Australian oil and gas explorer Challenger Energy has applied for a right to explore for shale gas in South Africa’s Karoo.
Challenger’s 95%-owned South African subsidiary, Bundu Gas & Oil Exploration, was the first mover in the shale gas belt where Shell and Falcon, with Chevron, are also awaiting exploration licences. The remaining 5% is owned by Bundu's black economic empowerment partner Don Ncube.
“We’ve got some pretty good neighbours,” Challenger MD Robert Willes said on Monday (also see attached video interview).
Bundu’s interest was kindled by prior work carried out by South Africa’s former State-owned exploration company Soekor, which drilled several wells in the area that all had gas shows in the shale.
In particular, the well in the middle of Bundu’s exploration area has caught the attention of the ASX-listed junior.
“When they penetrated the shale, they actually took such a kick from gas that they had to activate the blowout preventers and then the gas flowed to surface. This is an incredibly exciting and encouraging prospect,” said Willes, a former GM of BP’s North West Shelf liquefied natural gas project, in Australia, who joined Challenger in April.

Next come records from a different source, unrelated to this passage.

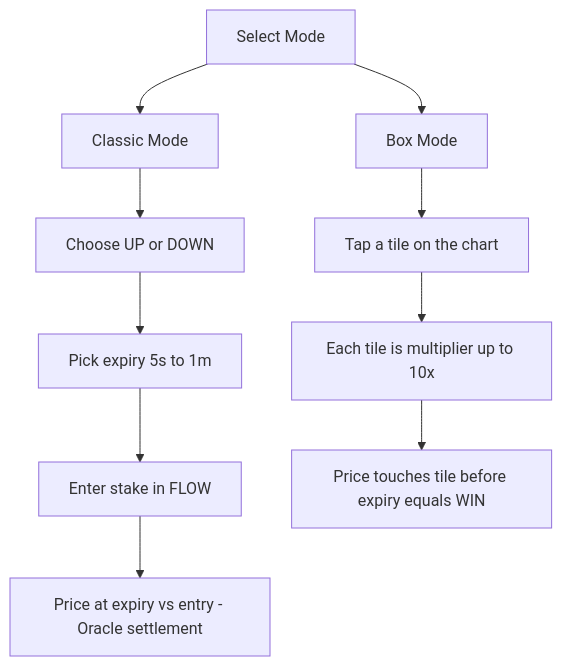
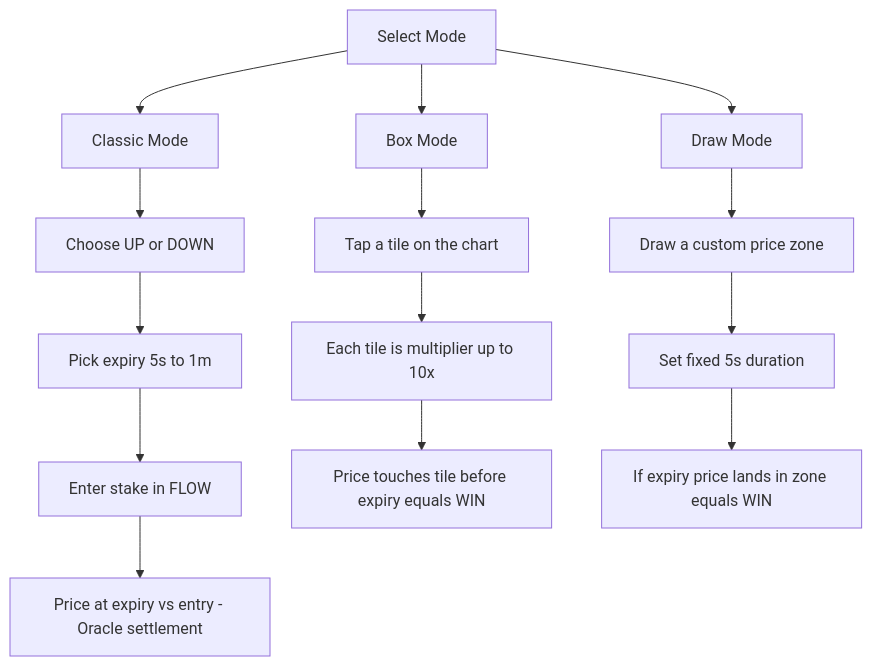
One commit to AmaanSayyad/Flownomo changed the fourth of 4 diagrams in README.md. Above: the diagram before and after it, drawn with Mermaid. The commit also changed other lines of this file, not shown here.

````diff
--- a/README.md
+++ b/README.md
@@ -232,14 +232,19 @@
 ```mermaid
 flowchart TD
     Start[Select Mode] --> Classic[Classic Mode]
     Start --> Box[Box Mode]
+    Start --> Draw[Draw Mode]
 
     Classic --> C1[Choose UP or DOWN]
     C1 --> C2[Pick expiry 5s to 1m]
     C2 --> C3[Enter stake in FLOW]
     C3 --> C4[Price at expiry vs entry - Oracle settlement]
 
     Box --> B1[Tap a tile on the chart]
     B1 --> B2[Each tile is multiplier up to 10x]
     B2 --> B3[Price touches tile before expiry equals WIN]
+
+    Draw --> D1[Draw a custom price zone]
+    D1 --> D2[Set fixed 5s duration]
+    D2 --> D3[If expiry price lands in zone equals WIN]
 ```
````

Challenger is currently fixated on what it describes as a fast emerging, world-scale shale gas province, which is part of the South African government's economic growth, jobs and energy plans.
Shell has been paving the way for development of the area for some time and more recently, oil major Chevron and Falcon announced that they would be cooperating in the potential unlocking of unconventional gas opportunities in the region.

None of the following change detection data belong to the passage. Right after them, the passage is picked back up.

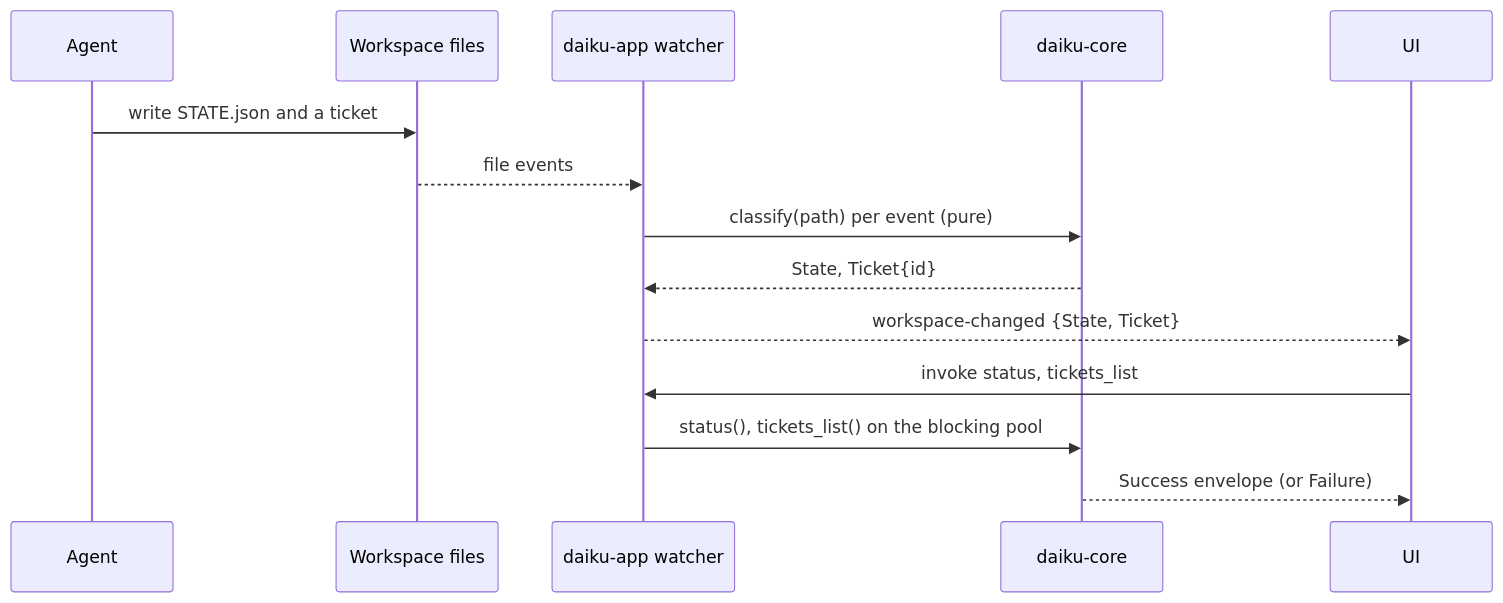
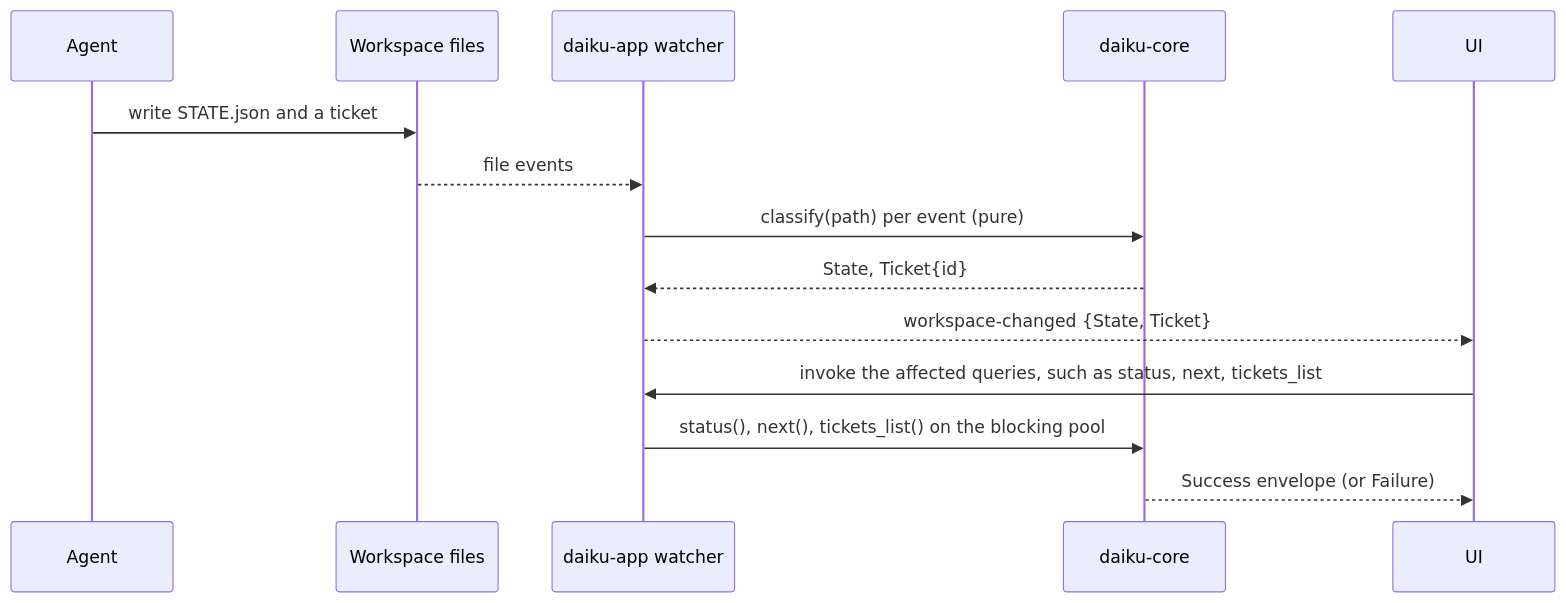
Before and after one commit to btdstudio/daiku: the diagram in docs/app/design.md, drawn with Mermaid. The commit also changed other lines of this file, not shown here.

````diff
--- a/docs/app/design.md
+++ b/docs/app/design.md
@@ -362,16 +476,16 @@
 ```mermaid
 sequenceDiagram
     participant Agent
     participant FS as Workspace files
     participant W as daiku-app watcher
     participant Core as daiku-core
     participant UI
     Agent->>FS: write STATE.json and a ticket
     FS-->>W: file events
     W->>Core: classify(path) per event (pure)
     Core-->>W: State, Ticket{id}
     W-->>UI: workspace-changed {State, Ticket}
-    UI->>W: invoke status, tickets_list
-    W->>Core: status(), tickets_list() on the blocking pool
+    UI->>W: invoke the affected queries, such as status, next, tickets_list
+    W->>Core: status(), next(), tickets_list() on the blocking pool
     Core-->>UI: Success envelope (or Failure)
 ```
````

Challenger, mindful of intensive debate on shale gas exploration, in South Africa, and globally, is committed to the application of global best practice and engagement with all stakeholders.
The US Energy Information Administration estimates that the Lower Permian Ecca Group shales in the Karoo basin contain 1 559-trillion cubic feet (Tcf) of risked shale gas-in-place, with 370 Tcf as the risked, technically recoverable shale gas resource.

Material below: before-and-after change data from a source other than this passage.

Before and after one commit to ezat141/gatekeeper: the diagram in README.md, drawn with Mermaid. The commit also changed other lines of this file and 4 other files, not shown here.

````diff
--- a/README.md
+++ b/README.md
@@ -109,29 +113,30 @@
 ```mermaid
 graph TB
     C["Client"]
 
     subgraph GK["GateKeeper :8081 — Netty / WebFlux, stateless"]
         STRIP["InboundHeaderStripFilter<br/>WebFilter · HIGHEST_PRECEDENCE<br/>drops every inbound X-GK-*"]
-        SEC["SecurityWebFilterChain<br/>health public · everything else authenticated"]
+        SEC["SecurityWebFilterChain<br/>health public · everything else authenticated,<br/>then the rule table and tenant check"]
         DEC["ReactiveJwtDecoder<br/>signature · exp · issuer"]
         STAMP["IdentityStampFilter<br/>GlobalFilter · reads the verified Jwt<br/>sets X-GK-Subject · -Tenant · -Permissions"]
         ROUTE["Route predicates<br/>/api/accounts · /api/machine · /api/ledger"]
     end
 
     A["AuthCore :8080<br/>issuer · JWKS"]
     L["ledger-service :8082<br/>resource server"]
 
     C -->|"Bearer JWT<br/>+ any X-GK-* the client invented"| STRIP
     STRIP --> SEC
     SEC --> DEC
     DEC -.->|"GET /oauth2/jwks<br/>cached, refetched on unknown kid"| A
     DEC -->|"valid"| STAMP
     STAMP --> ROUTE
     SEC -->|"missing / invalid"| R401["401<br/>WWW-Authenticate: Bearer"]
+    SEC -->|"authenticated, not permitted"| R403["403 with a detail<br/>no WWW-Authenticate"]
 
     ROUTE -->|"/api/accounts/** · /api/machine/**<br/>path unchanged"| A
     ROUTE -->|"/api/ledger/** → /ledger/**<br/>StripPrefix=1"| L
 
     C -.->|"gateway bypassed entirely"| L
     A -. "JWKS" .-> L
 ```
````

One trillion cubic feet of natural gas is enough to heat 15-million homes for one year, generate 100-billion kilowatt hours of electricity or fuel 12-million natural-gas-fired vehicles for one year.
The current US estimate excludes the thicker Upper Ecca shales on the basis that they have a lower reported total organic carbon content.
The South African Cabinet last year approved the gazetting of the technical regulations on Petroleum Exploration and Exploitation, representing a key milestone in the progress towards the award of exploration rights for shale gas exploration.
Permitting is now awaited, subject to the promulgation of the new regulatory framework.
In the interim, Challenger is having farm-in discussions with potential strategic partners.
“This is absolutely the place to focus right now. This is a company-making prospect,” Willes told Mining Weekly Online.